While email marketing has been a core marketing tactic for businesses for many years, Forbes believes A/B testing is the golden egg - if you’re not already using it, you’re likely falling behind the competition.
So, let’s dive into some of the main reasons to consider implementing A/B testing:
- Risk reduction - Launching new content or making adjustments to your site involves significant investments, in terms of both time and resources. By using A/B testing, you can effectively analyse the behaviour of your customers before making any significant investments.

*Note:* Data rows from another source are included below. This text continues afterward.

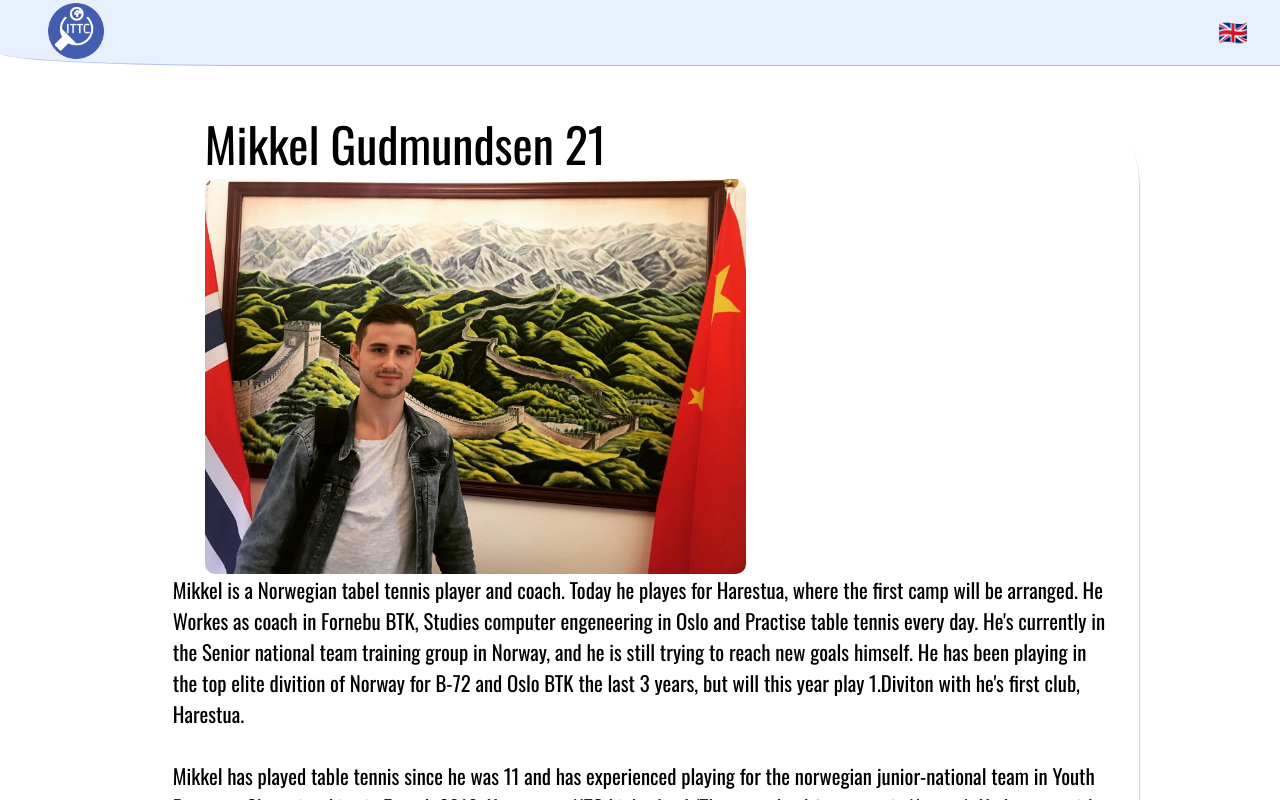
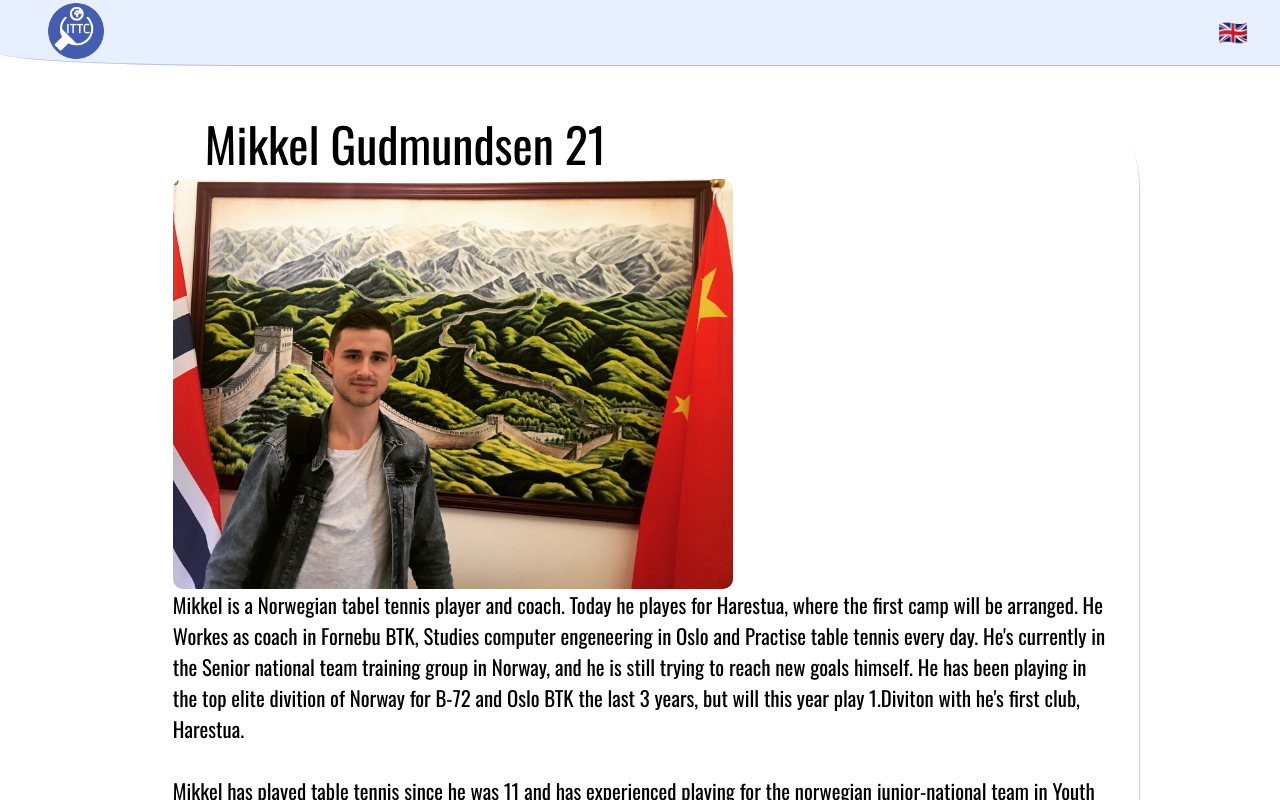
Before and after one commit to mikkelgud/InternationalTableTennisCamp, a React (Create React App) app: page /leaders/Mikkel-Gudmundsen in a window 1280 px wide. Shown: the top 800 px of the page. Built offline with nearby package versions, Linux system fonts and the light colour scheme.

Commit message:
Found picture styling bug, now everything should work as smooth as sunny dried wood

```diff
--- a/src/Leaders/Mikkel.js
+++ b/src/Leaders/Mikkel.js
@@ -35,9 +35,7 @@ export default function MikkelGudmundsen() {
     <StyledTextBoxDiv>
       <StyledTextSectionHeader>
         <HWrapper> Mikkel Gudmundsen 21</HWrapper>
-        <HWrapper>
           <StyledImageLocal src={Mikkel} />
-        </HWrapper>
       </StyledTextSectionHeader>
       <StyledText>
         Mikkel is a Norwegian tabel tennis player and coach.
```
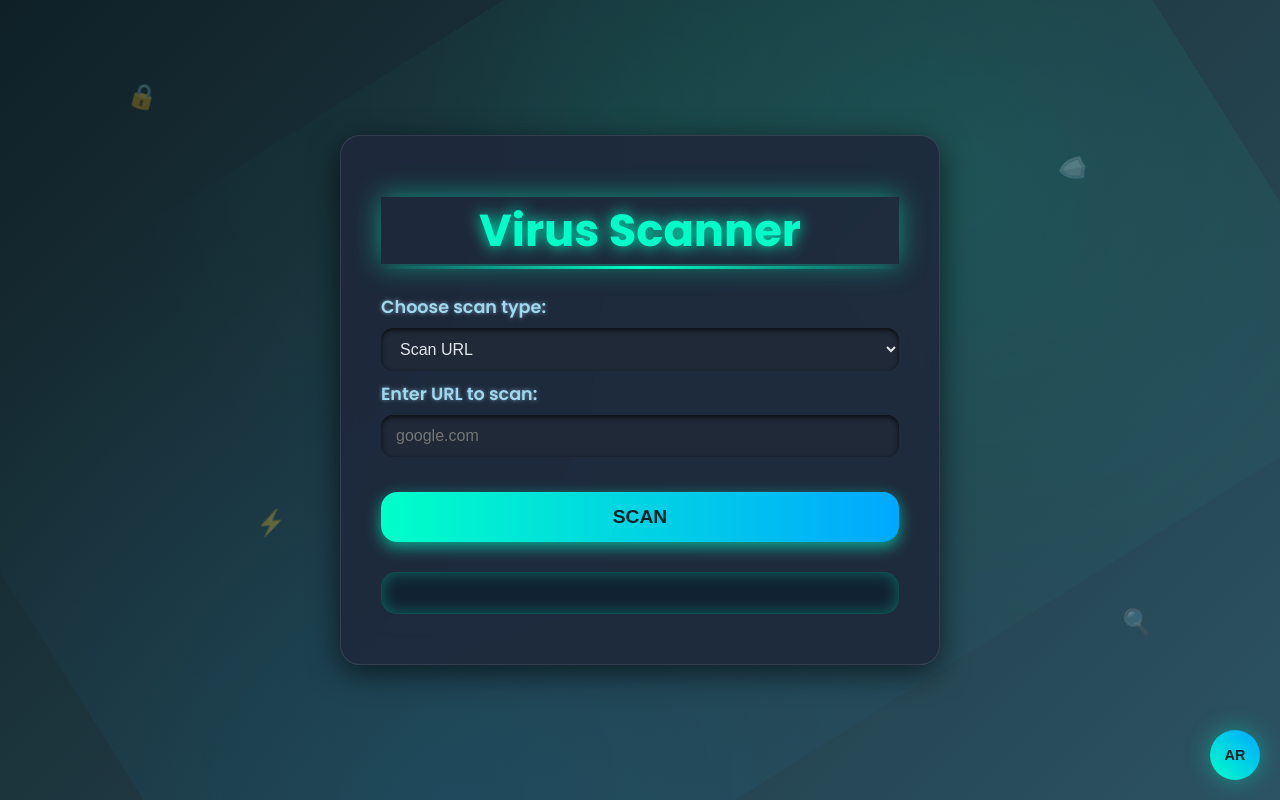
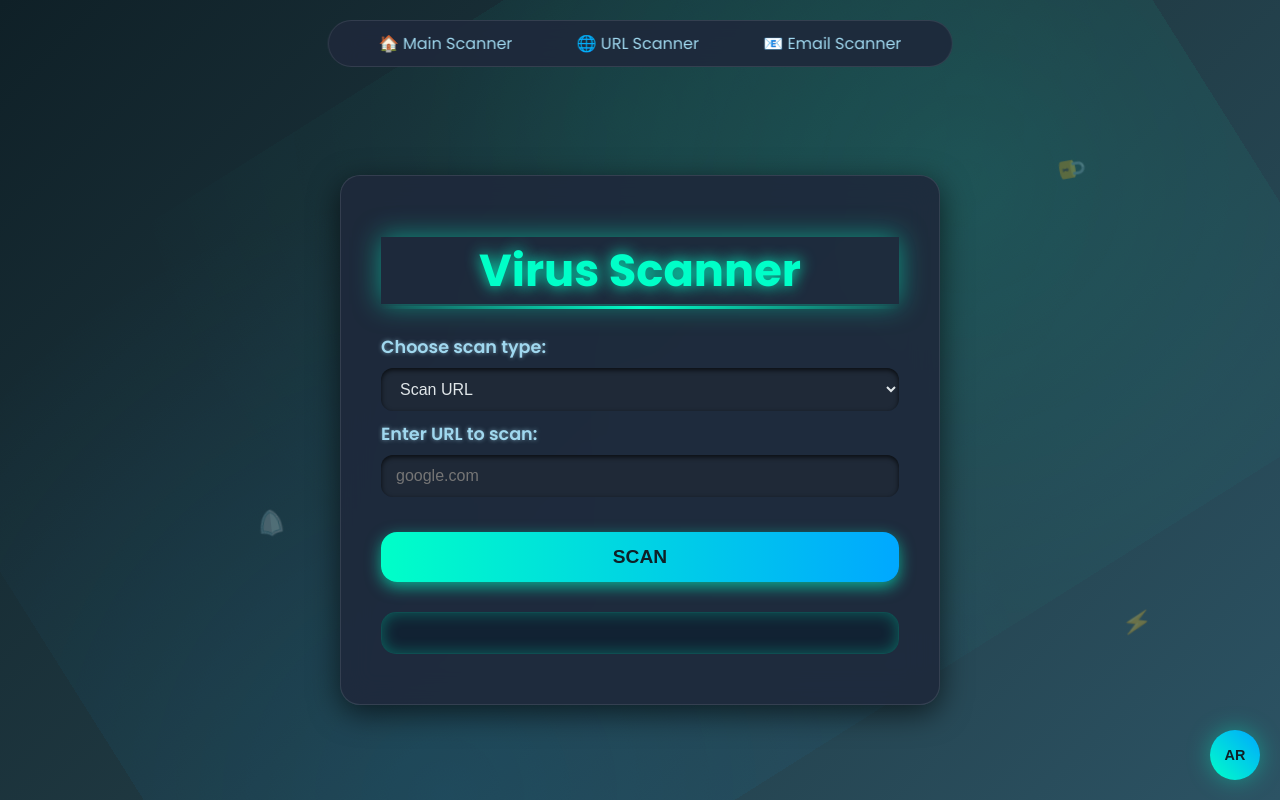
Before and after one commit to harsgames/Virus-Scanner, a Flask app: page / in a window 1280 px wide. Run offline with Flask 3, Linux system fonts and the light colour scheme.

Commit message:
Update frontend.html

```diff
--- a/templates/frontend.html
+++ b/templates/frontend.html
@@ -66,8 +66,6 @@
       100% { transform: scale(1); }
     }
 
-
-
     @keyframes typewriter {
       0% { width: 0; }
       100% { width: 100%; }
@@ -77,6 +75,36 @@
       0%, 20%, 50%, 80%, 100% { transform: translateY(0); }
       40% { transform: translateY(-10px); }
       60% { transform: translateY(-5px); }
+    }
+
+    .nav-bar {
+      position: fixed;
+      top: 20px;
+      left: 50%;
+      transform: translateX(-50%);
+      background: rgba(30, 41, 59, 0.9);
+      border-radius: 25px;
+      padding: 10px 20px;
+      backdrop-filter: blur(15px);
+      border: 1px solid rgba(255, 255, 255, 0.1);
+      z-index: 1000;
+      animation: slideInUp 0.5s ease-out;
+    }
+
+    .nav-bar a {
+      color: #a0d8ef;
+      text-decoration: none;
+      margin: 0 15px;
+      padding: 8px 15px;
+      border-radius: 15px;
+      transition: all 0.3s ease;
+      font-weight: 500;
+    }
+
+    .nav-bar a:hover, .nav-bar a.active {
+      background: rgba(0, 255, 200, 0.2);
+      color: #00ffc8;
+      text-shadow: 0 0 10px #00ffc8;
     }
 
     .container {
@@ -94,9 +122,8 @@
       flex-direction: column;
       animation: slideInUp 0.8s ease-out;
       position: relative;
+      margin-top: 80px;
     }
-
-
 
     h1 {
       text-align: center;
@@ -227,8 +254,6 @@
       position: relative;
       border: 1px solid rgba(0, 255, 200, 0.2);
     }
-
-
 
     .result-fade-in {
       animation: fadeIn 1s ease-out;
@@ -366,6 +391,13 @@
   </style>
 </head>
 <body>
+  <!-- Navigation -->
+  <nav class="nav-bar">
+    <a href="/">🏠 Main Scanner</a>
+    <a href="/url-scanner">🌐 URL Scanner</a>
+    <a href="/email-scanner">📧 Email Scanner</a>
+  </nav>
+
   <!-- Floating background icons -->
   <div class="floating-icon">🔒</div>
   <div class="floating-icon">🛡️</div>
@@ -612,7 +644,7 @@
       inputLabel.textContent = currentLang === 'ar'
         ? (scanTypeSelect.value === 'url' ? 'أدخل الرابط للفحص:' : 'أدخل بريد Gmail للفحص:')
         : (scanTypeSelect.value === 'url' ? 'Enter URL to scan:' : 'Enter Gmail address:');
-      inputValue.placeholder = scanTypeSelect.value === 'url' ? 'https://example.com' : 'example@gmail.com';
+      inputValue.placeholder = scanTypeSelect.value === 'url' ? 'google.com' : 'example@gmail.com';
       resultDiv.textContent = '';
       errorDiv.textContent = '';
     });
@@ -631,7 +663,7 @@
       submitBtn.classList.add('scanning-button');
 
       const scanType = scanTypeSelect.value;
-      const value = inputValue.value.trim();
+      let value = inputValue.value.trim();
 
       if (!value) {
         errorDiv.textContent = currentLang === 'ar' ? 'يرجى إدخال قيمة.' : 'Please enter a value.';
```
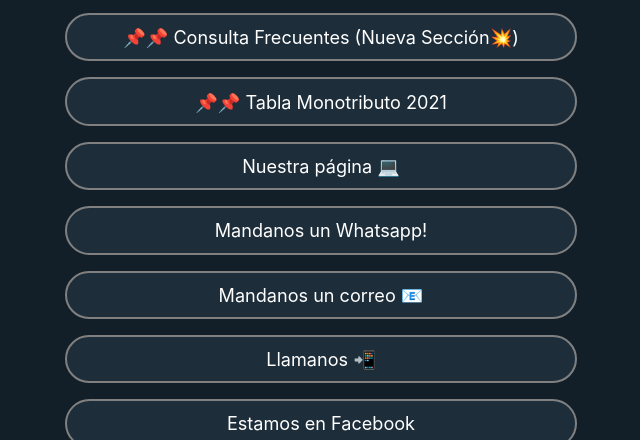
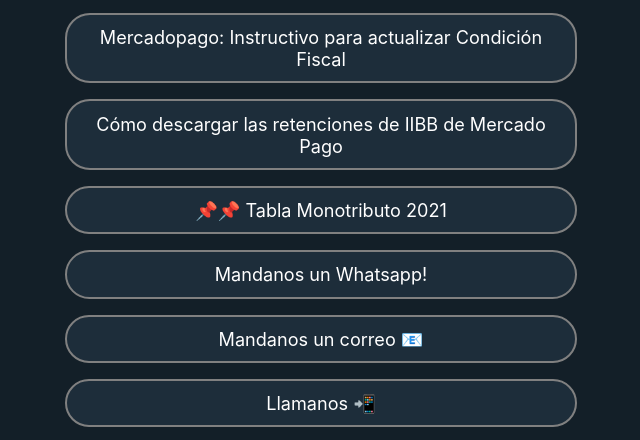
Before and after one commit to magustin28/linkbio.martinezpautasso, a plain HTML site: page index.html in a window 1280 px wide. Shown: the part 314-754 px from the top of the page, without its empty margins (319-959 px from the left). Drawn offline with Linux system fonts and the light colour scheme.

Commit message:
22/06 cambio

```diff
--- a/index.html
+++ b/index.html
@@ -13,15 +13,16 @@
     <h2>Estudio Contable MARTINEZ & PAUTASSO</h2>
     <p class="descripcion">Te asesoramos en temas impositivos, laborales y contables. Que los números no sean un problema 💪🏻💪🏻</p>
     <div class="links">
-        <a class="button" href="https://estudiomartinezpautasso.com.ar/consultas-frecuentes/">📌📌 Consulta Frecuentes (Nueva Sección💥)</a>
-        <a class="button" href="https://drive.google.com/file/d/112yYshmkDDp-4lkg3-X11dn6fTZWH4nt/view?usp=sharing">📌📌 Tabla Monotributo 2021</a>
-        <a class="button" href="https://estudiomartinezpautasso.com.ar/">Nuestra página 💻</a>
+        <a class="button" href="https://drive.google.com/file/d/1patDWfhO7VsPh-VuNcHoCSeRHSZVagK3/view?usp=sharing">Mercadopago: Instructivo para actualizar Condición Fiscal</a>
+        <a class="button" href="https://drive.google.com/file/d/1aWkNIiGkJ0LVmVL3_HBwTnfuvkmGdTht/view?usp=sharing">Cómo descargar las retenciones de IIBB de Mercado Pago</a>
+        <a class="button" href="https://drive.google.com/file/d/1jbwWVl_mCqil_P_c1CztyoKm4WgrV6tW/view?usp=sharing">📌📌 Tabla Monotributo 2021</a>
         <a class="button" href="https://wa.me/543571592692/">Mandanos un Whatsapp!</a>
         <a class="button" href="mailto:info@estudiomartinezpautasso.com.ar">Mandanos un correo 📧</a>
         <a class="button" href="tel:3571592692">Llamanos 📲</a>
+        <a class="button" href="https://estudiomartinezpautasso.com.ar/">Nuestra página 💻</a>
+        <a class="button" href="https://estudiomartinezpautasso.com.ar/consultas-frecuentes/">📌📌 Consulta Frecuentes (Nueva Sección💥)</a>
         <a class="button" href="http://www.facebook.com/martinezpautasso">Estamos en Facebook</a>
         <a class="button" href="https://drive.google.com/file/d/1N5jNmq6YJCDSwpfmq_lq4Q87yx0G24qT/view?usp=sharing">Cómo bajar tus facturas emitidas de AFIP</a>
-        <a class="button" href="https://drive.google.com/file/d/1aWkNIiGkJ0LVmVL3_HBwTnfuvkmGdTht/view?usp=sharing">Cómo descargar las retenciones de IIBB de Mercado Pago</a>
     </div>
 </body>
 </html>
```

- Issue detection - ‘Out with the old and in with new’ is a common mindset when it comes to company rebranding or website updates. However, comparing the ‘old’ to a newer version can open our eyes to problem areas that may have lain undetected for some time, such as colours on the web pages, CTA click rates, and other page elements. Due to the fact that A/B testing is data-driven, it’s a surefire way to determine what’s working and what’s not based on metrics like cart abandonment rate, click through rate, and time spent on the page. This data can then be used to make adjustments to your web page, resulting in the most engaging version possible.
- Faster results - In most cases, more data means more reliable results. However, that’s not necessarily the case when it comes to A/B testing. Although the sample size must carry statistical significance – and you shouldn’t be led only by the initial results of your analysis – you don’t need millions of page views to get a real idea of what’s working and what isn’t. Use your data wisely and your testing duration will shorten, meaning you can implement changes sooner and boost engagement.
- Simplified analysis - There’s minimal statistical analysis involved in A/B testing given the fact that it typically involves metrics that are relatively easy to interpret, such as site visits and conversion rates. What’s more, the technology that’s now available can help to identify higher-performing content and automatically include this on your site after a certain length of time.
Common A/B Testing Errors That Can Prove Costly
The aim of any A/B testing process is to boost conversions, whether it be through direct site traffic, email marketing, or even social media. Yet, though the process may seem relatively simplistic, there are several traps marketers often fall into that can prove costly either in terms of time, money, or both.
So, what are the most common pitfalls to avoid when running A/B tests?
- Testing for too long - There’s a happy medium involved when it comes to running these kinds of tests. By no means should you throw in the towel after just a day or two, but nor do you need to sit around for months and months waiting for the results to roll in. In fact, testing for too long is likely to impact other opportunities for your business as this time could’ve been better used for running other tests. Marketing expert, Neil Patel, recommends testing for a minimum of seven days and ensuring you’ve reached statistical significance.
- Random hypothesis - Testing with random ideas is a waste of time and resources. Before you start testing, you should have a clear hypothesis in mind and only be changing a single variable each time. Otherwise, if one version performs well (which is the most likely outcome), it won’t be possible to draw accurate conclusions about which factors affected performance. Asking questions related to the home page, checkout, pricing page, and navigation can provide you with great insights.
- Failure to test copy - As the saying goes, content is king. That means that A/B testing with poor copy is unlikely to provide you with reliable results. Creating two alternative versions of high quality copy may seem like more effort than it’s worth, but it’s the only way to ensure you truly understand the type of content that moves your audience.
Converting A/B Testing into Higher Engagement
It goes without saying that running A/B tests with an engagement KPI requires detailed planning and correct execution. However, it’s one of the best ways to ensure that your company better understands its customer base and capitalises on this data in the long term.
By ensuring that visitors enjoy your content and are motivated to interact with it – whether it be e-books, blogs, or audiovisual content – they’re far more likely to keep coming back.